Prompt> Your task is to gather the lines below that hold the string "QPushButton".

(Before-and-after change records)

* * * *

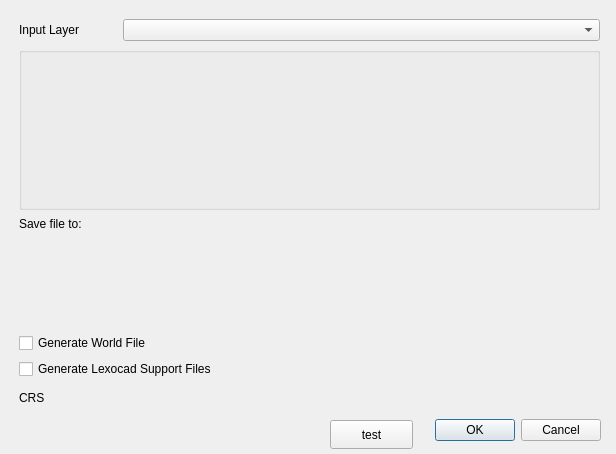
Above: raster_cutter_dialog_base.ui from geometalab/qgis-raster-cutter before the change. Below: the same form after it.
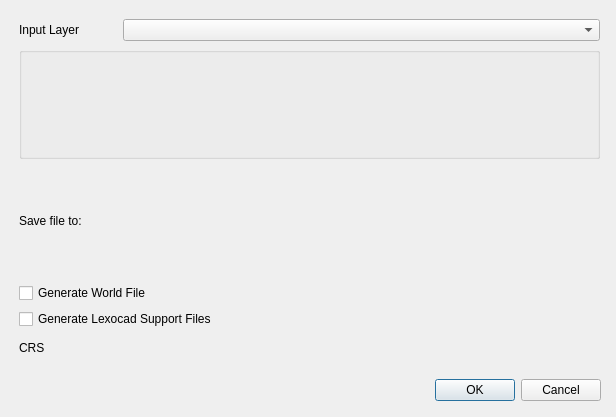
That is the form after the change. Custom widgets are drawn as their Qt base class.

Commit message: layou changes & lexocad checkbox onToggeled implemented

The edit to the form file:
```diff
--- a/raster_cutter_dialog_base.ui
+++ b/raster_cutter_dialog_base.ui
@@ -7,7 +7,7 @@
     <x>0</x>
     <y>0</y>
     <width>616</width>
-    <height>454</height>
+    <height>417</height>
    </rect>
   </property>
   <property name="windowTitle">
@@ -16,9 +16,9 @@
   <widget class="QDialogButtonBox" name="button_box">
    <property name="geometry">
     <rect>
-     <x>10</x>
-     <y>410</y>
-     <width>591</width>
+     <x>20</x>
+     <y>370</y>
+     <width>581</width>
      <height>41</height>
     </rect>
    </property>
@@ -35,7 +35,7 @@
      <x>19</x>
      <y>19</y>
      <width>581</width>
-     <height>391</height>
+     <height>341</height>
     </rect>
    </property>
    <layout class="QVBoxLayout" name="verticalLayout">
@@ -69,12 +69,18 @@
      <widget class="QgsExtentGroupBox" name="extent_box"/>
     </item>
     <item>
-     <layout class="QVBoxLayout" name="verticalLayout_2">
+     <layout class="QHBoxLayout" name="horizontalLayout_6">
       <item>
        <widget class="QLabel" name="file_dest_label">
+        <property name="minimumSize">
+         <size>
+          <width>100</width>
+          <height>0</height>
+         </size>
+        </property>
         <property name="maximumSize">
          <size>
-          <width>16777215</width>
+          <width>100</width>
           <height>15</height>
          </size>
         </property>
@@ -93,8 +99,7 @@
         </property>
        </widget>
       </item>
-      <item>
-       <layout class="QHBoxLayout" name="horizontalLayout_6"/>
+     </layout>
       </item>
       <item>
        <widget class="QCheckBox" name="worldfile_checkbox">
@@ -110,8 +115,6 @@
         </property>
        </widget>
       </item>
-     </layout>
-    </item>
     <item>
      <layout class="QHBoxLayout" name="horizontalLayout_2">
       <item>
@@ -135,6 +138,9 @@
       </item>
       <item>
        <widget class="QgsProjectionSelectionWidget" name="proj_selection">
+        <property name="enabled">
+         <bool>true</bool>
+        </property>
         <property name="sizePolicy">
          <sizepolicy hsizetype="MinimumExpanding" vsizetype="Minimum">
           <horstretch>0</horstretch>
@@ -153,25 +159,15 @@
           <height>25</height>
          </size>
         </property>
+        <property name="layoutDirection">
+         <enum>Qt::LeftToRight</enum>
+        </property>
        </widget>
       </item>
      </layout>
     </item>
    </layout>
   </widget>
-  <widget class="QPushButton" name="test_btn">
-   <property name="geometry">
-    <rect>
-     <x>330</x>
-     <y>420</y>
-     <width>83</width>
-     <height>29</height>
-    </rect>
-   </property>
-   <property name="text">
-    <string>test</string>
-   </property>
-  </widget>
  </widget>
  <customwidgets>
   <customwidget>
```
Lines whose indentation alone changed are shown as unchanged. The commit also changes 1 other file.
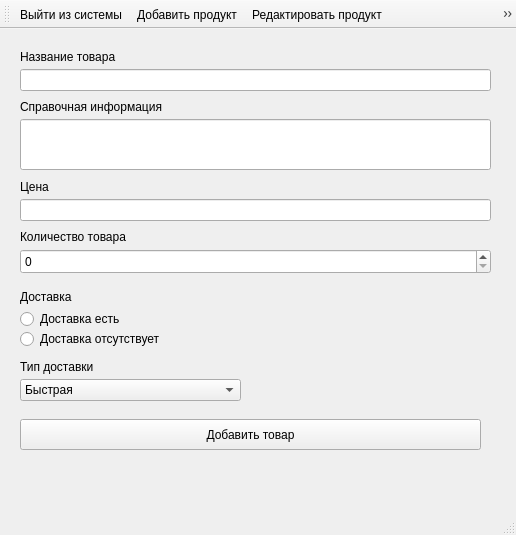
Old version of the form Source/MDKP/workeradddelivery.ui in the repository striction10/MDKP.
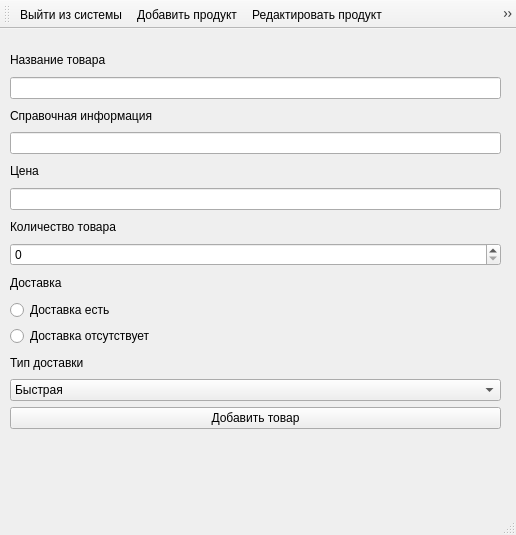
New version of the form.

```diff
--- a/Source/MDKP/workeradddelivery.ui
+++ b/Source/MDKP/workeradddelivery.ui
@@ -10,186 +10,120 @@
     <height>535</height>
    </rect>
   </property>
+  <property name="minimumSize">
+   <size>
+    <width>516</width>
+    <height>535</height>
+   </size>
+  </property>
   <property name="windowTitle">
    <string>MainWindow</string>
   </property>
   <widget class="QWidget" name="centralwidget">
-   <widget class="QLineEdit" name="lineEdit">
+   <widget class="QWidget" name="layoutWidget">
     <property name="geometry">
      <rect>
-      <x>20</x>
-      <y>40</y>
-      <width>471</width>
-      <height>22</height>
+      <x>10</x>
+      <y>20</y>
+      <width>491</width>
+      <height>380</height>
      </rect>
     </property>
-   </widget>
-   <widget class="QComboBox" name="comboBox">
-    <property name="geometry">
-     <rect>
-      <x>20</x>
-      <y>350</y>
-      <width>221</width>
-      <height>22</height>
-     </rect>
-    </property>
+    <layout class="QVBoxLayout" name="verticalLayout">
     <item>
+      <widget class="QLabel" name="label">
      <property name="text">
-      <string>Быстрая</string>
-     </property>
+        <string>Название товара</string>
+       </property>
+      </widget>
     </item>
     <item>
-     <property name="text">
-      <string>Медленная</string>
-     </property>
-    </item>
-   </widget>
+      <widget class="QLineEdit" name="lineEditName"/>
+     </item>
+     <item>
    <widget class="QLabel" name="label_2">
-    <property name="geometry">
-     <rect>
-      <x>20</x>
-      <y>70</y>
-      <width>171</width>
-      <height>16</height>
-     </rect>
-    </property>
     <property name="text">
      <string>Справочная информация</string>
     </property>
    </widget>
-   <widget class="QLineEdit" name="lineEdit_3">
-    <property name="geometry">
-     <rect>
-      <x>20</x>
-      <y>170</y>
-      <width>471</width>
-      <height>22</height>
-     </rect>
-    </property>
-   </widget>
-   <widget class="QRadioButton" name="radioButton_2">
-    <property name="geometry">
-     <rect>
-      <x>20</x>
-      <y>300</y>
-      <width>181</width>
-      <height>20</height>
-     </rect>
-    </property>
+     </item>
+     <item>
+      <widget class="QLineEdit" name="lineEditInfo"/>
+     </item>
+     <item>
+      <widget class="QLabel" name="label_5">
+       <property name="text">
+        <string>Цена</string>
+       </property>
+      </widget>
+     </item>
+     <item>
+      <widget class="QLineEdit" name="lineEditPrice"/>
+     </item>
+     <item>
+      <widget class="QLabel" name="label_6">
     <property name="text">
-     <string>Доставка отсутствует</string>
-    </property>
-   </widget>
+        <string>Количество товара</string>
+       </property>
+      </widget>
+     </item>
+     <item>
+      <widget class="QSpinBox" name="spinBoxCount">
+       <property name="maximum">
+        <number>1000</number>
+       </property>
+      </widget>
+     </item>
+     <item>
    <widget class="QLabel" name="label_3">
-    <property name="geometry">
-     <rect>
-      <x>20</x>
-      <y>260</y>
-      <width>111</width>
-      <height>16</height>
-     </rect>
-    </property>
     <property name="text">
      <string>Доставка</string>
     </property>
    </widget>
+     </item>
+     <item>
    <widget class="QRadioButton" name="radioButton">
-    <property name="geometry">
-     <rect>
-      <x>20</x>
-      <y>280</y>
-      <width>121</width>
-      <height>20</height>
-     </rect>
-    </property>
     <property name="text">
      <string>Доставка есть</string>
     </property>
    </widget>
-   <widget class="QLineEdit" name="lineEdit_2">
-    <property name="geometry">
-     <rect>
-      <x>20</x>
-      <y>90</y>
-      <width>471</width>
-      <height>51</height>
-     </rect>
-    </property>
-   </widget>
+     </item>
+     <item>
+      <widget class="QRadioButton" name="radioButton_2">
+       <property name="text">
+        <string>Доставка отсутствует</string>
+       </property>
+      </widget>
+     </item>
+     <item>
    <widget class="QLabel" name="label_4">
-    <property name="geometry">
-     <rect>
-      <x>20</x>
-      <y>330</y>
-      <width>91</width>
-      <height>16</height>
-     </rect>
-    </property>
     <property name="text">
      <string>Тип доставки</string>
     </property>
    </widget>
-   <widget class="QSpinBox" name="spinBox">
-    <property name="geometry">
-     <rect>
-      <x>20</x>
-      <y>220</y>
-      <width>471</width>
-      <height>25</height>
-     </rect>
-    </property>
-   </widget>
-   <widget class="QLabel" name="label">
-    <property name="geometry">
-     <rect>
-      <x>20</x>
-      <y>20</y>
-      <width>111</width>
-      <height>16</height>
-     </rect>
-    </property>
+     </item>
+     <item>
+      <widget class="QComboBox" name="comboBox">
+       <item>
     <property name="text">
-     <string>Название товара</string>
-    </property>
-   </widget>
-   <widget class="QLabel" name="label_6">
-    <property name="geometry">
-     <rect>
-      <x>20</x>
-      <y>200</y>
-      <width>141</width>
-      <height>16</height>
-     </rect>
-    </property>
+         <string>Быстрая</string>
+        </property>
+       </item>
+       <item>
     <property name="text">
-     <string>Количество товара</string>
-    </property>
-   </widget>
-   <widget class="QPushButton" name="pushButton">
-    <property name="geometry">
-     <rect>
-      <x>20</x>
-      <y>390</y>
-      <width>461</width>
-      <height>31</height>
-     </rect>
-    </property>
+         <string>Медленная</string>
+        </property>
+       </item>
+      </widget>
+     </item>
+     <item>
+      <widget class="QPushButton" name="pushButtonAdd">
     <property name="text">
      <string>Добавить товар</string>
     </property>
    </widget>
-   <widget class="QLabel" name="label_5">
-    <property name="geometry">
-     <rect>
-      <x>20</x>
-      <y>150</y>
-      <width>41</width>
-      <height>16</height>
-     </rect>
-    </property>
-    <property name="text">
-     <string>Цена</string>
-    </property>
+     </item>
+    </layout>
    </widget>
   </widget>
   <widget class="QMenuBar" name="menubar">
```
Lines whose indentation alone changed are shown as unchanged.
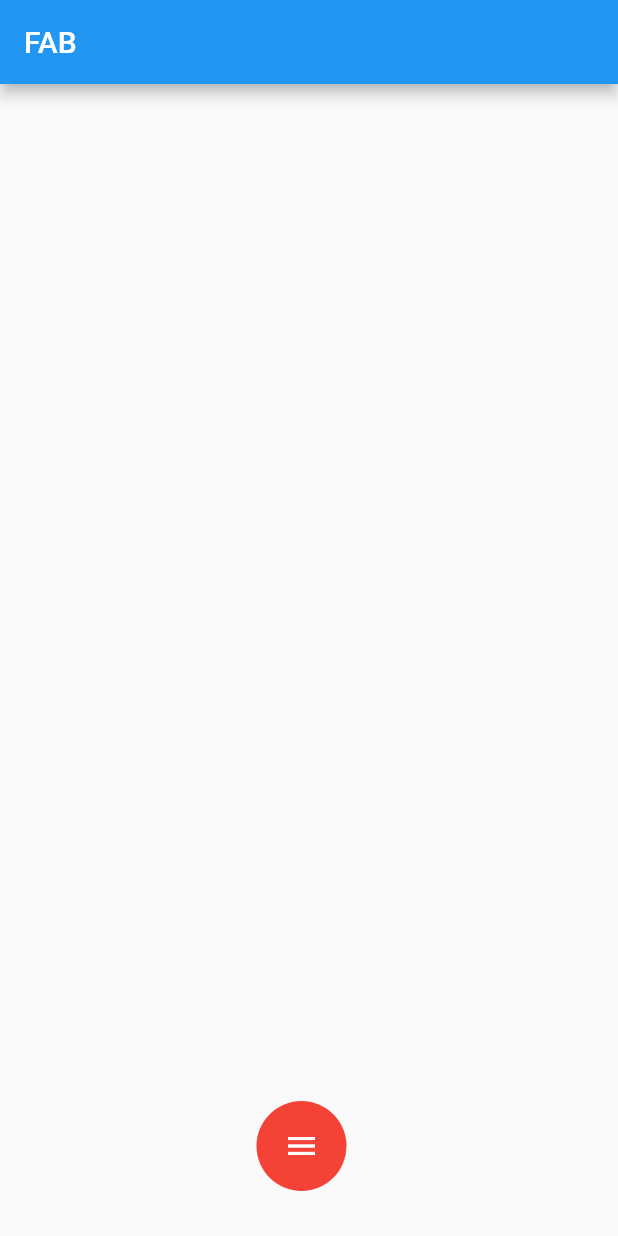
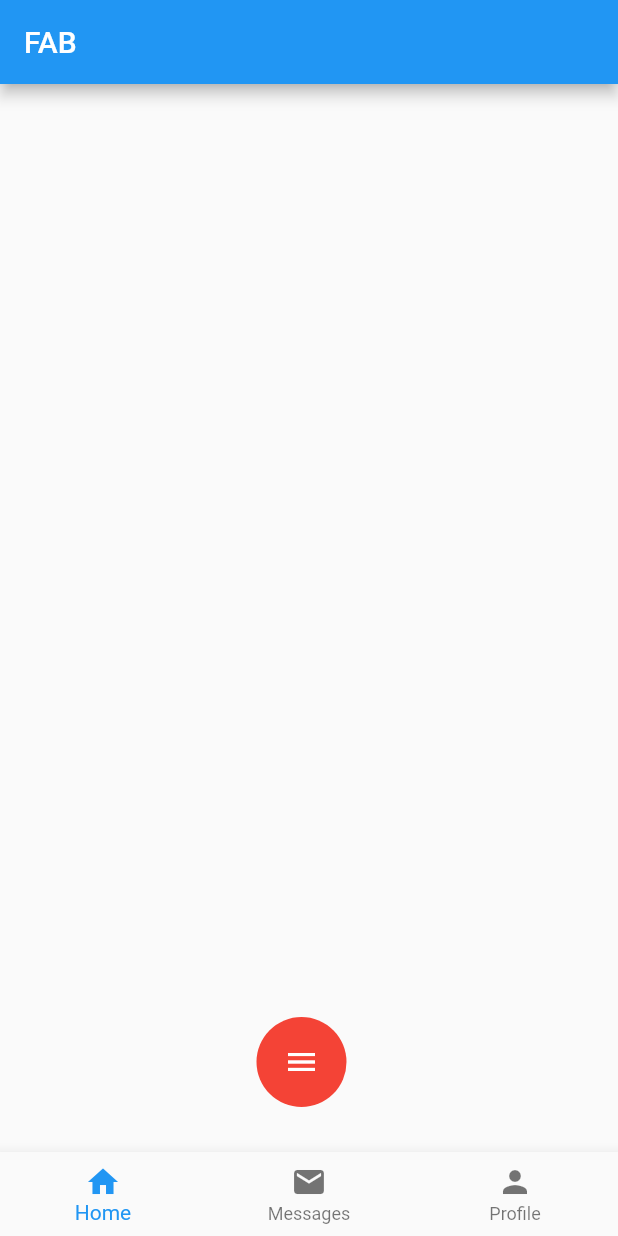
Before and after one commit to SushritPasupuleti/flutter-design, a Flutter app: the screen it shows after launch, on a phone screen of 412 x 824 dp. Run offline on Flutter 3.47's test engine with Material 2 defaults, Android fonts, the phone set to English and light mode, and no system bars; our stand-ins replace flutter_neumorphic; missing offline and left inert: direct_select_flutter, flutter_beautiful_popup.

```diff
--- a/flutter_design/lib/main.dart
+++ b/flutter_design/lib/main.dart
@@ -82,6 +82,23 @@ class _MyHomePageState extends State<MyHomePage> {
               ),
               body: FABDisplay(),
               //floatingActionButton:
+              bottomNavigationBar: BottomNavigationBar(
+       currentIndex: 0, // this will be set when a new tab is tapped
+       items: [
+         BottomNavigationBarItem(
+           icon: new Icon(Icons.home),
+           title: new Text('Home'),
+         ),
+         BottomNavigationBarItem(
+           icon: new Icon(Icons.mail),
+           title: new Text('Messages'),
+         ),
+         BottomNavigationBarItem(
+           icon: Icon(Icons.person),
+           title: Text('Profile')
+         )
+       ],
+     ),
             );
 
   }
```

* * * *

Output for this task>
-  <widget class="QPushButton" name="test_btn">
-   <widget class="QPushButton" name="pushButton">
+      <widget class="QPushButton" name="pushButtonAdd">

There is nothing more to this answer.